Many times confession is thought of as a hard, begrudging process. It is not comfortable to express personal flaws to another person because it often leaves you feeling shameful. When you confess wrongs, judgment arises, you get treated differently, and your status level lowers. This mindset transfers to how we relate to God. We mess up and are ashamed to tell God how we have fallen. Even though He already knows our faults, we get choked up expressing our sins to Him. Thoughts begin to spring up in our minds: “God will judge me.” “God thinks less of me.” “I am no longer precious in His sight.” These are lies from Satan because the reaction of God is the opposite. Once we confess our sins, He is ready to forgive. It is our sins that separate us from Him; but when we confess those sins, there is no longer a gulf between us and God. When we confess He comes closer to us. He tightly wraps us in His arms of love. We remove ourselves from God’s embrace when we seek to follow selfish desires and yield to temptation. God is still there waiting for us to come back, but because we are in the darkness of sin, we no longer feel the light of His love, leading us to think God has forsaken us. 

One of the reasons why I think it is hard to confess to God is because we think God behaves the way humans do. When we love others—caring for their needs before our own—and then the person we are giving our love to hurts or rejects us, our initial character response is not to care for them in the same way once they have treated us wrongly. The person becomes out of sight and out of mind. The love that was once there has ceased in our hearts. The person would have to do something that benefits us before we welcome them back in. This is why we think God wants something grand of us so we can be welcomed back into His graces. 

God responds to our faults in such a different way. He is like the father of the prodigal son, checking every day to see if his child will come home. The expectant day arrives when the father goes to look out for any sign of his son, and to his reward, he sees him afar off. The father runs with open arms to greet his son. The prodigal son, filled with sorrow and shame knows he doesn’t deserve to be in the position of a son and is willing to become a servant. But the father’s love is even poured out more because his child that was lost is now back home. 

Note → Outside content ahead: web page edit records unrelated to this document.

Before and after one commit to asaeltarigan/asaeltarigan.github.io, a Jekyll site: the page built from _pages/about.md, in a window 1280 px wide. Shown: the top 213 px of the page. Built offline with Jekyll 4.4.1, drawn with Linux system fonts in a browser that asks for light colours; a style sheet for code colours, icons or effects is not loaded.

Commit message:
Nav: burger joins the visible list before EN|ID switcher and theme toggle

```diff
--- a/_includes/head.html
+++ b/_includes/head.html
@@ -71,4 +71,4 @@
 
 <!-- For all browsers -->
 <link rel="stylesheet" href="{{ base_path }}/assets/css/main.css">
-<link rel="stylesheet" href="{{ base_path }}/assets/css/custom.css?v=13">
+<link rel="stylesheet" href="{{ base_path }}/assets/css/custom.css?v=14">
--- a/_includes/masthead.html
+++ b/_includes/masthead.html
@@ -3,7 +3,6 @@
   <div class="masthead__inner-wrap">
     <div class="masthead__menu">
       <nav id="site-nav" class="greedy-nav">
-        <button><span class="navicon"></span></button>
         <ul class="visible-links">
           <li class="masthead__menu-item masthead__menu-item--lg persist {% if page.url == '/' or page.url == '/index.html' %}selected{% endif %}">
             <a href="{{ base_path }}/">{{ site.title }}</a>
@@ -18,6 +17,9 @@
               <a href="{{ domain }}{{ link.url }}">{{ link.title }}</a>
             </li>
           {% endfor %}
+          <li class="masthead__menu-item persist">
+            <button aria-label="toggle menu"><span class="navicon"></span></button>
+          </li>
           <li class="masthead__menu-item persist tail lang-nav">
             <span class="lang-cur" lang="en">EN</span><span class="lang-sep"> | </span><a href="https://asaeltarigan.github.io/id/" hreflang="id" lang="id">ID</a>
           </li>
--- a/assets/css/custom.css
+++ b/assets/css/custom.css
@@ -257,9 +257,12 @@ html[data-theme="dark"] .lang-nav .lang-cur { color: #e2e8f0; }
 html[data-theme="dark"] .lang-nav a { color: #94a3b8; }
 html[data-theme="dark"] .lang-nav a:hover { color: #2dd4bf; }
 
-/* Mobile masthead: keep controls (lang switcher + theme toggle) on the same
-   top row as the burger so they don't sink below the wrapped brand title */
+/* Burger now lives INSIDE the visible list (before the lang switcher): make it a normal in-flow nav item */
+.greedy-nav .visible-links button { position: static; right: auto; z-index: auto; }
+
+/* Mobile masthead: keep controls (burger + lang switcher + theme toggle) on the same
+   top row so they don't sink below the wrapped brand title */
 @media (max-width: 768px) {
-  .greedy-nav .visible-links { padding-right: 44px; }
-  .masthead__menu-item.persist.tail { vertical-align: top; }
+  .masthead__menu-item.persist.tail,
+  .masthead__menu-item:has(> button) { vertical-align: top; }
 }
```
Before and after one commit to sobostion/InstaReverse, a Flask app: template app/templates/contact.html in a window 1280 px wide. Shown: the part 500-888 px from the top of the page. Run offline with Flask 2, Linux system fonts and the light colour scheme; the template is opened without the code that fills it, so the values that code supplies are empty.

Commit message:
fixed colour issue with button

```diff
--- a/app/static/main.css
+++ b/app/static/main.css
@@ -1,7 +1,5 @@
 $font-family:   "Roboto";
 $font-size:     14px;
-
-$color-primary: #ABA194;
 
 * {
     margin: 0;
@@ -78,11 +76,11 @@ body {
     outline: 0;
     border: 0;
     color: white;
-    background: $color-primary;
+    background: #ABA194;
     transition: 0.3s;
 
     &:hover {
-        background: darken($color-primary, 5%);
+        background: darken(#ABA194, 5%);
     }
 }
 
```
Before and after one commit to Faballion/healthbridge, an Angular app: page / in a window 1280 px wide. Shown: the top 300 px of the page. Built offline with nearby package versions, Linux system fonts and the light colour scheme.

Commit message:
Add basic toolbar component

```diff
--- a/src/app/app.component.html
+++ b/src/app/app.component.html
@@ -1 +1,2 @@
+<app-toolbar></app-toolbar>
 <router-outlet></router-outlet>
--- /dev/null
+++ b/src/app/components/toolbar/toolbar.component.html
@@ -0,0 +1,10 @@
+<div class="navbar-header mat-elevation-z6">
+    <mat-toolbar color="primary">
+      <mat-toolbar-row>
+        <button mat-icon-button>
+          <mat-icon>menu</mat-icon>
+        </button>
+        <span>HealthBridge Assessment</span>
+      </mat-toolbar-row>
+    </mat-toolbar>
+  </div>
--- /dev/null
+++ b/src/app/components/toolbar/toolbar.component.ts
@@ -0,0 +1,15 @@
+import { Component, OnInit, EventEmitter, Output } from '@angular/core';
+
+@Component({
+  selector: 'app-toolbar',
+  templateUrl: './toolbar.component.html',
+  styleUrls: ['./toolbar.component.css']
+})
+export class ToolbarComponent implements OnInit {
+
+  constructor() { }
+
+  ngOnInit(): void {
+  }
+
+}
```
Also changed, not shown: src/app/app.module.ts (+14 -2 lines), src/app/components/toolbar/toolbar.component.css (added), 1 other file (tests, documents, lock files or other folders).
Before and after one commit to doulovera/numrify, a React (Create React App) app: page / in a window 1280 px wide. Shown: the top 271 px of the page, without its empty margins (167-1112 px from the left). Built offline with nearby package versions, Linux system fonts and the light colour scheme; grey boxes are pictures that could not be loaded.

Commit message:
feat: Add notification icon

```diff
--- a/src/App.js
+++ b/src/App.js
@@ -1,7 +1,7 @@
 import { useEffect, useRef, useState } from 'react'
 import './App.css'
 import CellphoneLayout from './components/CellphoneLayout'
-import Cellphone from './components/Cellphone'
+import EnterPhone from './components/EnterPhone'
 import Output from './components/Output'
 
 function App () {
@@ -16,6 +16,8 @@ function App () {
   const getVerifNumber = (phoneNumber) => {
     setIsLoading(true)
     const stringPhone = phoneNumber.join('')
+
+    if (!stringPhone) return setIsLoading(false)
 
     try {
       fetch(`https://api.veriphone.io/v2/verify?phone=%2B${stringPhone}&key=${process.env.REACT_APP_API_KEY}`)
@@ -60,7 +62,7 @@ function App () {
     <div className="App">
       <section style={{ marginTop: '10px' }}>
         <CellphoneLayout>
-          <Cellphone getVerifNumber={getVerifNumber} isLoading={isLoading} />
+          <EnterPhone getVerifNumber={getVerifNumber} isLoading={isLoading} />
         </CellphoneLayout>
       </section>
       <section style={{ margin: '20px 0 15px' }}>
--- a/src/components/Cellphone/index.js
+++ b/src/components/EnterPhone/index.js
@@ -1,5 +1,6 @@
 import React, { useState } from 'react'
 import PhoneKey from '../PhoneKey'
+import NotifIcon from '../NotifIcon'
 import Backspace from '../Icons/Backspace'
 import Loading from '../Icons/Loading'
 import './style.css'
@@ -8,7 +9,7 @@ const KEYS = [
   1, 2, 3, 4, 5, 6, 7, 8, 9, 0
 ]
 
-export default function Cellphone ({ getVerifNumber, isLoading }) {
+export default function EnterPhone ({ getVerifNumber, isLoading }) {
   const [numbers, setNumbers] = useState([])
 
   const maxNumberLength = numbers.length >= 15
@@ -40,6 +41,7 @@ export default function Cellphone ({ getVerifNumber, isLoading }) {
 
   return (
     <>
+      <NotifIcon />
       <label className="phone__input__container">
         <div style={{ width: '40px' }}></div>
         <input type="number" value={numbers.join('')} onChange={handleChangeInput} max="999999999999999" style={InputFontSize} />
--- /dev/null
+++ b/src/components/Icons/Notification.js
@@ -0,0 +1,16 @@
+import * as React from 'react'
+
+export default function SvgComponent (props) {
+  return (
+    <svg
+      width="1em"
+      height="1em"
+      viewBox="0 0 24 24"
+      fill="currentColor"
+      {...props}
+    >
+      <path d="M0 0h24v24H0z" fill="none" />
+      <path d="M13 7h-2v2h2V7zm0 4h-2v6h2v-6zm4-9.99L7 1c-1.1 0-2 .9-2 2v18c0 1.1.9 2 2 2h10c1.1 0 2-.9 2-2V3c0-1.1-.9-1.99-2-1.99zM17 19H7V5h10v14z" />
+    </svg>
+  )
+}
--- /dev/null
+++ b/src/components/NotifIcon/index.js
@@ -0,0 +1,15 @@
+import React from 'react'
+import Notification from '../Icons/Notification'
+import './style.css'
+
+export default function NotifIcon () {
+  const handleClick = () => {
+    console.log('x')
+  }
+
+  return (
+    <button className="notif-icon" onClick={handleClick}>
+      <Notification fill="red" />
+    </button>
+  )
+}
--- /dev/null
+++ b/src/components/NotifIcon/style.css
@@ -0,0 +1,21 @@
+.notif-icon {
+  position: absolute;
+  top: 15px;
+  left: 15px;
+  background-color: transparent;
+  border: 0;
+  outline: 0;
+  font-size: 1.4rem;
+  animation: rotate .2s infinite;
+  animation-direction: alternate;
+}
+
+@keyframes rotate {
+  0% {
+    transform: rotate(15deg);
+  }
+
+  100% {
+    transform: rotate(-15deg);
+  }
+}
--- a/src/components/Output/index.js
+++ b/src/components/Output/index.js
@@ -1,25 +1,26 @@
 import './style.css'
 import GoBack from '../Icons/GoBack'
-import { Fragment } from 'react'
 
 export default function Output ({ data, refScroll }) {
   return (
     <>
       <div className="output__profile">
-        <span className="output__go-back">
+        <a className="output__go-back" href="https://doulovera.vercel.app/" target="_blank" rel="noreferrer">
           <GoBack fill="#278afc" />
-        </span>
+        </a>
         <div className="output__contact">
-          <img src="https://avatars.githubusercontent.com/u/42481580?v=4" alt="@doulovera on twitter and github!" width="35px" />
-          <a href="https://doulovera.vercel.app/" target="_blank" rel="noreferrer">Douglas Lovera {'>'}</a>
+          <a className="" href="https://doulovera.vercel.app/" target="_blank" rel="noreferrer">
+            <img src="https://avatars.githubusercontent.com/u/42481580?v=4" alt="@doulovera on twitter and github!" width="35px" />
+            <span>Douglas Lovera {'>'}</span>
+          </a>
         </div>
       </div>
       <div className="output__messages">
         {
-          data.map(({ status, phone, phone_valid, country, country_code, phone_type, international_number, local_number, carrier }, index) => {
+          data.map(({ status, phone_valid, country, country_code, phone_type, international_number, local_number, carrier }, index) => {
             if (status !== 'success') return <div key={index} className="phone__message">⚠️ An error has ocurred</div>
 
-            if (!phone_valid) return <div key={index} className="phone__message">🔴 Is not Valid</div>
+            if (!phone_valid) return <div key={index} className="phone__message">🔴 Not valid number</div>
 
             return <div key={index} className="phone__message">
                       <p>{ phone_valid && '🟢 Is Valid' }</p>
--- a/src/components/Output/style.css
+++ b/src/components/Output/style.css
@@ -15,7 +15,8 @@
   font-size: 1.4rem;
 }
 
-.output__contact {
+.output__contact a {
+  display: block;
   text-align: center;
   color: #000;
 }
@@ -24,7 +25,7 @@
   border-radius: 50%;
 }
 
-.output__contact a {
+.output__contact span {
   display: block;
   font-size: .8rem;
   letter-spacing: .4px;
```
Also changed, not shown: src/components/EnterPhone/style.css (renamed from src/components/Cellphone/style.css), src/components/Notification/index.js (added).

At one point in each of our lives, we have been like the prodigal son. There comes a point where the temporary joys of our human desires lead us to a miserable place, where we end up eating pigs food. Our despair leads us to repent of our wrongs and want to go back to our Heavenly Father. Repentance causes us to take a U-turn, confession is leaving that path behind us, acknowledging that we have done wrong but now we are going back to our Father. God awaits us every day to see if we will come back to him. We are instructed to leave our baggage at His feet, admit our wrongs, and fully surrender to Him. 

For us to experience the healing balm of confession, we must first love the way God loves. In the relationships you have today, ask God to give you a heart to love the other person even when it’s hard. In addition to that, make your relationships an open space to be real with one another, start to express your faults when they come and build one another up. When I began to open up to my parents, mentors, or inner circle of friends, I felt God’s love expressed through them. When I offended them, instead of letting the awkward tension hang between us, I asked for forgiveness and confessed my wrongs. They forgave me, and when they wronged me I forgave them. My relationships began to be stronger because it allowed them to be fully known and fully loved. In the Lord’s prayer, Jesus said, “And forgive us our sins, For we also forgive everyone who is indebted to us…” (Luke 6:4). When we begin to forgive others the way God does—not holding any grudges, but loving the person even more than before they wronged us—we can be sure God does the same for us. “When we confess our sins, God is faithful and just to forgive us of all our unrighteousness,” (1 John 1:9). My challenge for you: Do the same.